__Task requirements__: Output the listing word for word, minus images.

(Given entries begins)

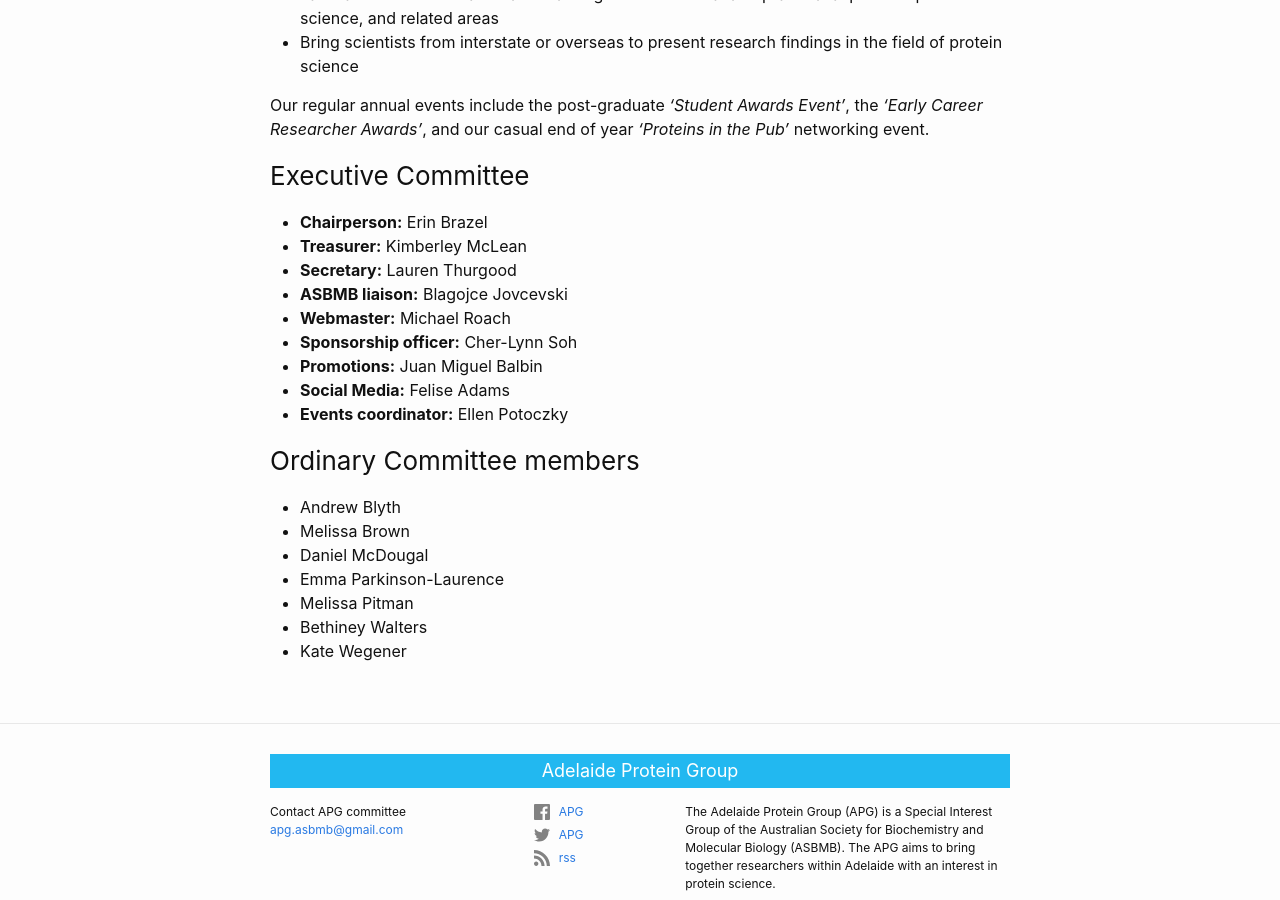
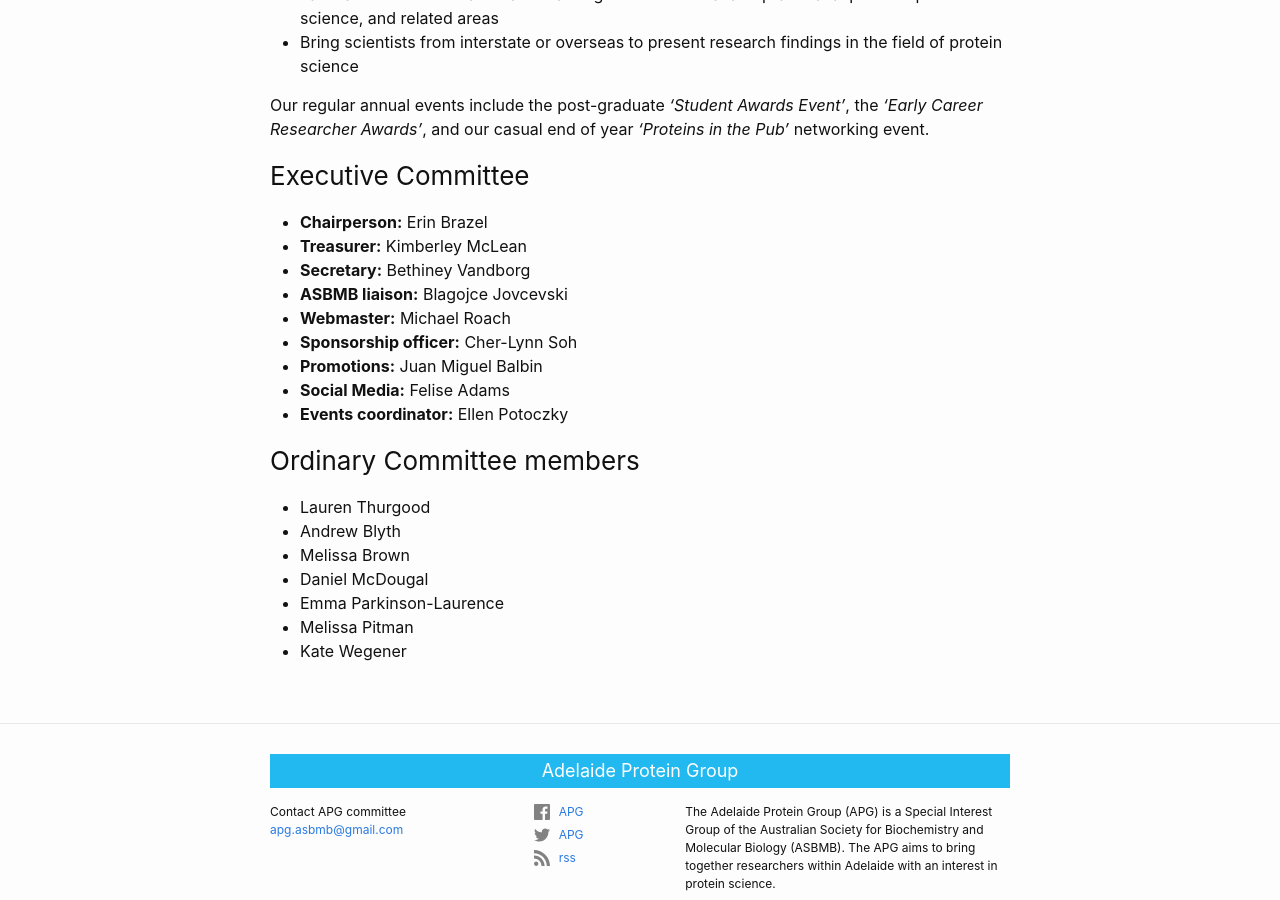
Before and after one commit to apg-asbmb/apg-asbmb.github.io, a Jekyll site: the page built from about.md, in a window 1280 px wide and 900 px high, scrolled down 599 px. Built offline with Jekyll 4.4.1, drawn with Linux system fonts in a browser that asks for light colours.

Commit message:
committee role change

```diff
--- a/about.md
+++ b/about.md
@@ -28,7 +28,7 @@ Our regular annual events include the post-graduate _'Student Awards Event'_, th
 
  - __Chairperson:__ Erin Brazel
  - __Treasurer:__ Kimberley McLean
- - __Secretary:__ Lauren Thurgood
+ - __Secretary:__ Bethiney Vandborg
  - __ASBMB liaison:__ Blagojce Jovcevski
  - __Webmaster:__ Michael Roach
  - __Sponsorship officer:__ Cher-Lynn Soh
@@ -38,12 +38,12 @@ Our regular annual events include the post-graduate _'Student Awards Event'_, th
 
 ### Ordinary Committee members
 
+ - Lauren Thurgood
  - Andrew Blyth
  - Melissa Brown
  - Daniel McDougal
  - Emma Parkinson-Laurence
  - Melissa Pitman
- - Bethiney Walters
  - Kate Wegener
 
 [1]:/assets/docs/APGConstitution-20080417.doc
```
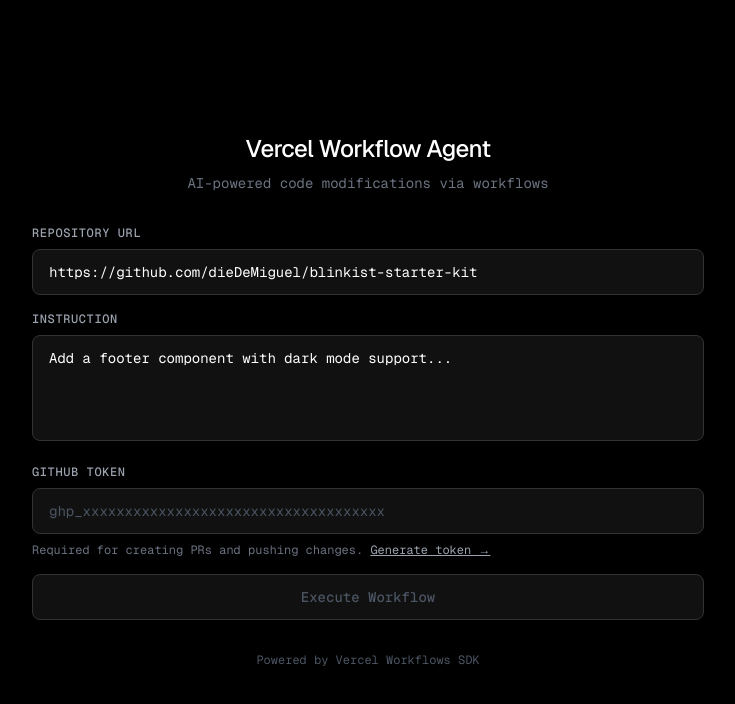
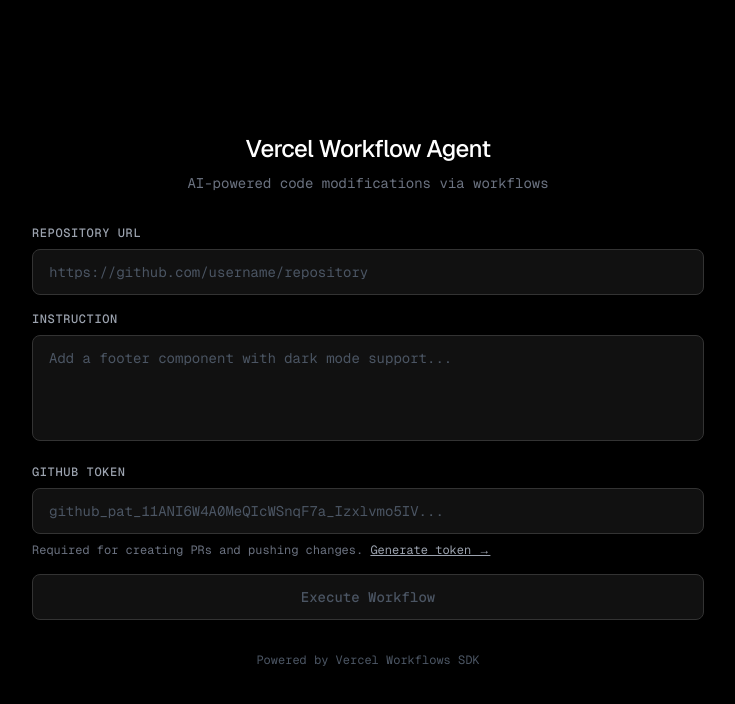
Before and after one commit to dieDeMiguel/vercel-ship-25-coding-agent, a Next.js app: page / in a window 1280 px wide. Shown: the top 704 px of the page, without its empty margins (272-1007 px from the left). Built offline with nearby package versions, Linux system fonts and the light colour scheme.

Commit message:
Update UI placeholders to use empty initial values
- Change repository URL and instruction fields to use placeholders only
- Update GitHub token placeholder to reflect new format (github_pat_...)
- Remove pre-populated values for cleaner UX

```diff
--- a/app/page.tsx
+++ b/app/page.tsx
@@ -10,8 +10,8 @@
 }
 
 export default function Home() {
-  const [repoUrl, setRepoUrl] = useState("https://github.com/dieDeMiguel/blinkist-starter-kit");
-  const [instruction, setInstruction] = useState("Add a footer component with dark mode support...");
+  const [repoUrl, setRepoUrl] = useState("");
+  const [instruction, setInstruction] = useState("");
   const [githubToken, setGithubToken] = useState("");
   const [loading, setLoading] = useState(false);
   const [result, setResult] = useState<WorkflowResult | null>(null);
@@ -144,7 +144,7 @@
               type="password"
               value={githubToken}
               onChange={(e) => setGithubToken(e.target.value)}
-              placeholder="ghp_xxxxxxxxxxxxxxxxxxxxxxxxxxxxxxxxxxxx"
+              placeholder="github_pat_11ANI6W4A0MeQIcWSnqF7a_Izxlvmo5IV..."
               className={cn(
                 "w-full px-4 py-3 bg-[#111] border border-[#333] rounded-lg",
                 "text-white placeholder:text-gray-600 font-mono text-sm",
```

(Given entries ends)

__Problem solution__:
Before and after one commit to apg-asbmb/apg-asbmb.github.io, a Jekyll site: the page built from about.md, in a window 1280 px wide and 900 px high, scrolled down 599 px. Built offline with Jekyll 4.4.1, drawn with Linux system fonts in a browser that asks for light colours.

Commit message:
committee role change

```diff
--- a/about.md
+++ b/about.md
@@ -28,7 +28,7 @@ Our regular annual events include the post-graduate _'Student Awards Event'_, th
 
  - __Chairperson:__ Erin Brazel
  - __Treasurer:__ Kimberley McLean
- - __Secretary:__ Lauren Thurgood
+ - __Secretary:__ Bethiney Vandborg
  - __ASBMB liaison:__ Blagojce Jovcevski
  - __Webmaster:__ Michael Roach
  - __Sponsorship officer:__ Cher-Lynn Soh
@@ -38,12 +38,12 @@ Our regular annual events include the post-graduate _'Student Awards Event'_, th
 
 ### Ordinary Committee members
 
+ - Lauren Thurgood
  - Andrew Blyth
  - Melissa Brown
  - Daniel McDougal
  - Emma Parkinson-Laurence
  - Melissa Pitman
- - Bethiney Walters
  - Kate Wegener
 
 [1]:/assets/docs/APGConstitution-20080417.doc
```
Before and after one commit to dieDeMiguel/vercel-ship-25-coding-agent, a Next.js app: page / in a window 1280 px wide. Shown: the top 704 px of the page, without its empty margins (272-1007 px from the left). Built offline with nearby package versions, Linux system fonts and the light colour scheme.

Commit message:
Update UI placeholders to use empty initial values
- Change repository URL and instruction fields to use placeholders only
- Update GitHub token placeholder to reflect new format (github_pat_...)
- Remove pre-populated values for cleaner UX

```diff
--- a/app/page.tsx
+++ b/app/page.tsx
@@ -10,8 +10,8 @@
 }
 
 export default function Home() {
-  const [repoUrl, setRepoUrl] = useState("https://github.com/dieDeMiguel/blinkist-starter-kit");
-  const [instruction, setInstruction] = useState("Add a footer component with dark mode support...");
+  const [repoUrl, setRepoUrl] = useState("");
+  const [instruction, setInstruction] = useState("");
   const [githubToken, setGithubToken] = useState("");
   const [loading, setLoading] = useState(false);
   const [result, setResult] = useState<WorkflowResult | null>(null);
@@ -144,7 +144,7 @@
               type="password"
               value={githubToken}
               onChange={(e) => setGithubToken(e.target.value)}
-              placeholder="ghp_xxxxxxxxxxxxxxxxxxxxxxxxxxxxxxxxxxxx"
+              placeholder="github_pat_11ANI6W4A0MeQIcWSnqF7a_Izxlvmo5IV..."
               className={cn(
                 "w-full px-4 py-3 bg-[#111] border border-[#333] rounded-lg",
                 "text-white placeholder:text-gray-600 font-mono text-sm",
```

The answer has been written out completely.